Top of Given data
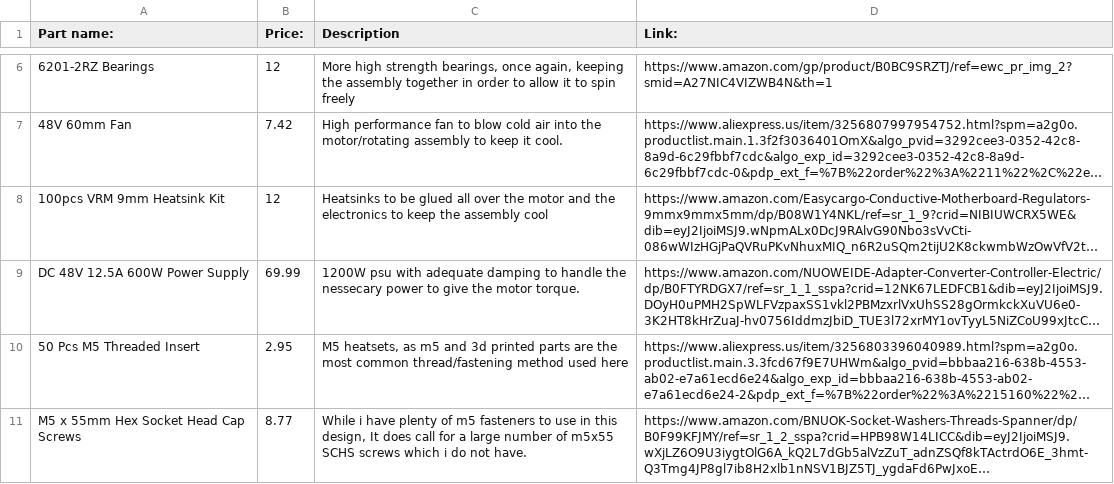
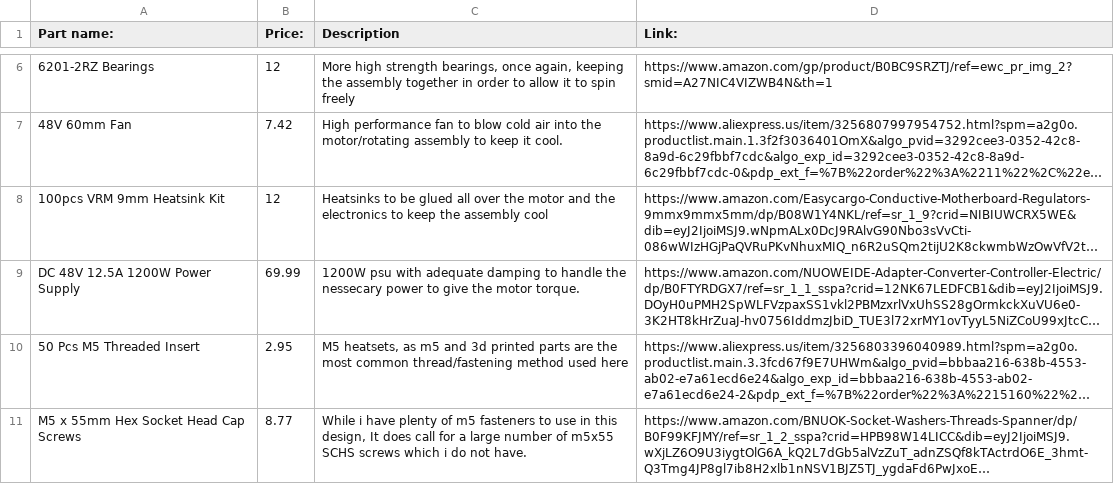
Before and after one commit to lolwutboi987/Ninebot-Simwheel, a CSV file: BOM.csv, drawn as a sheet; only a part is shown, gaps mark what is left out; long unchanged cells end in …; the diff names each change by its address in the sheet, - before the commit and + after, or states it on an @@ line.

Commit message:
Update BOM.csv with new parts and prices

```diff
--- a/BOM.csv
+++ b/BOM.csv
-A9 (Part name:): DC 48V 12.5A 600W Power Supply
+A9 (Part name:): DC 48V 12.5A 1200W Power Supply
```
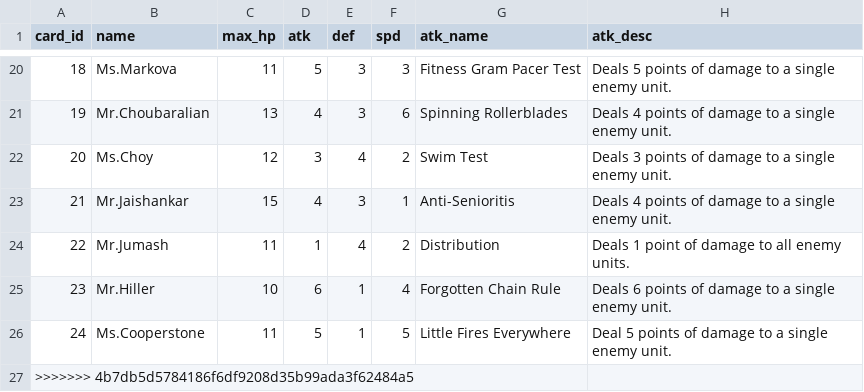
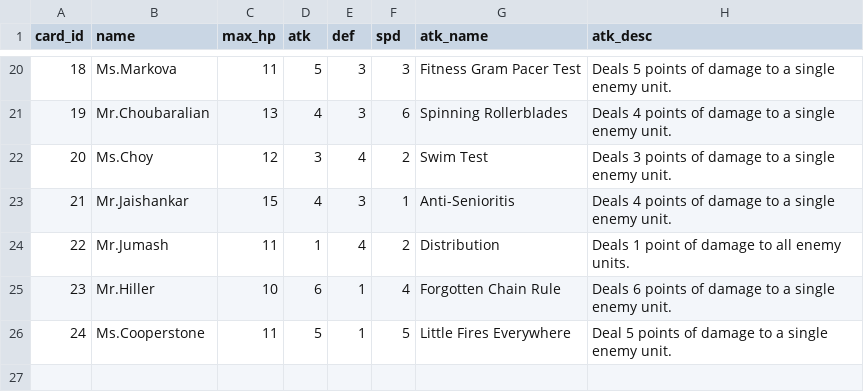
Before and after one commit to tganshaw/senioritis__tudorg_amys90_hannah61_stevenw92, a CSV file: app/Data/cards.csv, drawn as a sheet; only a part is shown, gaps mark what is left out.

```diff
--- a/app/Data/cards.csv
+++ b/app/Data/cards.csv
@@ -26,2 +26 @@ card_id,name,max_hp,atk,def,spd,atk_name,atk_desc
 24,Ms.Cooperstone,11,5,1,5,Little Fires Everywhere,Deal 5 points of damage to a single enemy unit.
->>>>>>> 4b7db5d5784186f6df9208d35b99ada3f62484a5
```
Also changed, not shown: 2 other files.
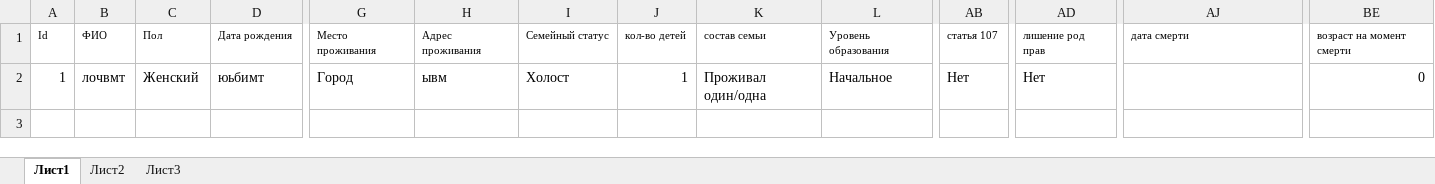
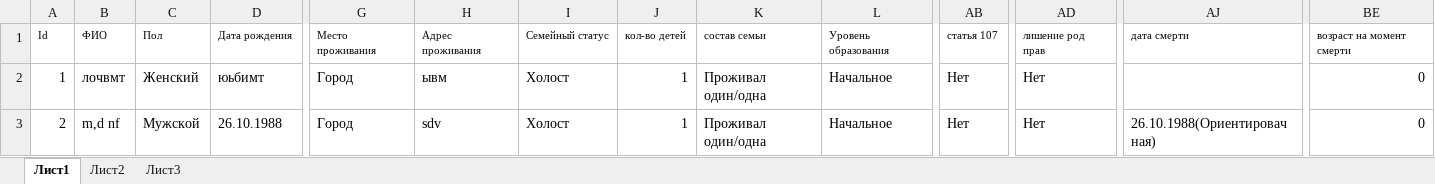
Before and after one commit to Blasius88/HelaMedical-Excel_, an Excel workbook: HelaMedical/File/PolizavisDataBase.xlsx, sheet Лист1, drawn as a sheet; only a part is shown, gaps mark what is left out; values as stored, in another font and other column widths than the file's, no borders; rows hold the shown columns only; the diff names each change by its address in the sheet, - before the commit and + after, or states it on an @@ line.

```diff
--- a/HelaMedical/File/PolizavisDataBase.xlsx (sheet Лист1)
+++ b/HelaMedical/File/PolizavisDataBase.xlsx (sheet Лист1)
+row 3: 2 | m,d nf | Мужской | 26.10.1988 | Город | sdv | Холост | 1 | Проживал один/одна | Начальное | Нет | Нет | 26.10.1988(Ориентировачная) | 0
```
Also changed, not shown: HelaMedical/File/AlcoDataBase.xlsx, HelaMedical/File/AlcoDataBaseByDate.xlsx, 21 other files.
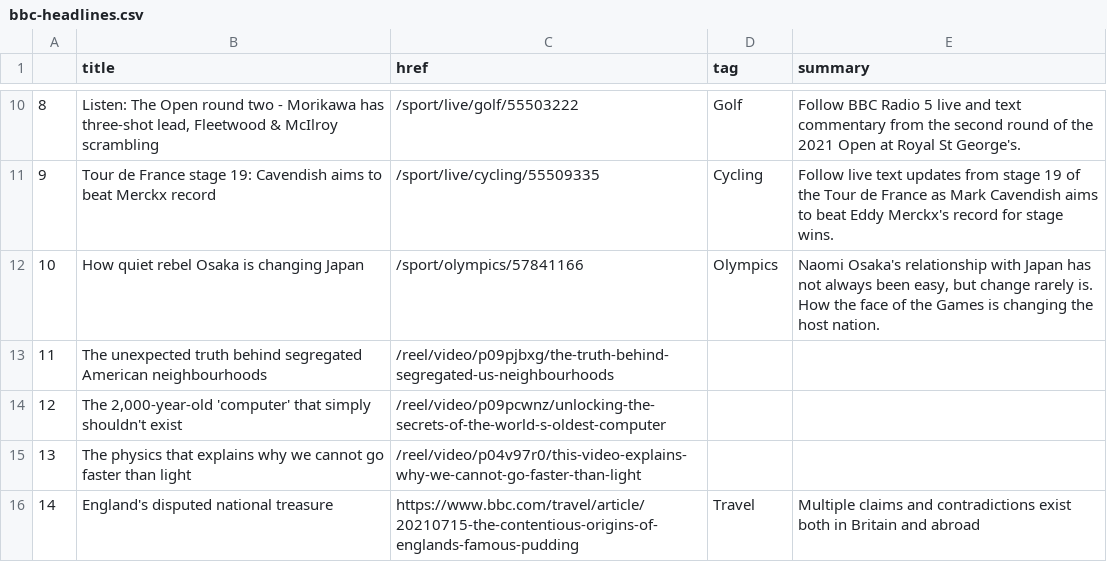
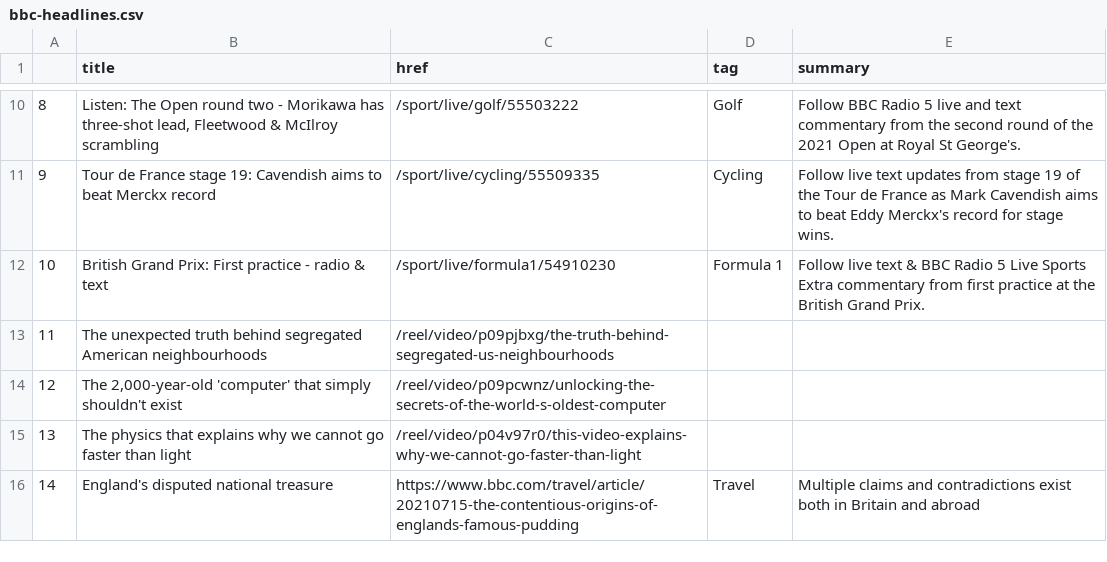
Before and after one commit to swatiyengar/automatic-scraper, a CSV file: bbc-headlines.csv, drawn as a sheet; only a part is shown, gaps mark what is left out.

```diff
--- a/bbc-headlines.csv
+++ b/bbc-headlines.csv
@@ -11,3 +11,3 @@
 9,Tour de France stage 19: Cavendish aims to beat Merckx record,/sport/live/cycling/55509335,Cycling,Follow live text updates from stage 19 of the Tour de France as Mark Cavendish aims to beat Eddy Merckx's record for stage wins.
-10,How quiet rebel Osaka is changing Japan,/sport/olympics/57841166,Olympics,"Naomi Osaka's relationship with Japan has not always been easy, but change rarely is. How the face of the Games is changing the host nation."
+10,British Grand Prix: First practice - radio & text,/sport/live/formula1/54910230,Formula 1,Follow live text & BBC Radio 5 Live Sports Extra commentary from first practice at the British Grand Prix.
 11,The unexpected truth behind segregated American neighbourhoods,/reel/video/p09pjbxg/the-truth-behind-segregated-us-neighbourhoods,,
```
Bottom of Given data
> [Action item]: If a line above holds "with", count it; say how many such lines there are and nothing else.

> [Answer space]: 2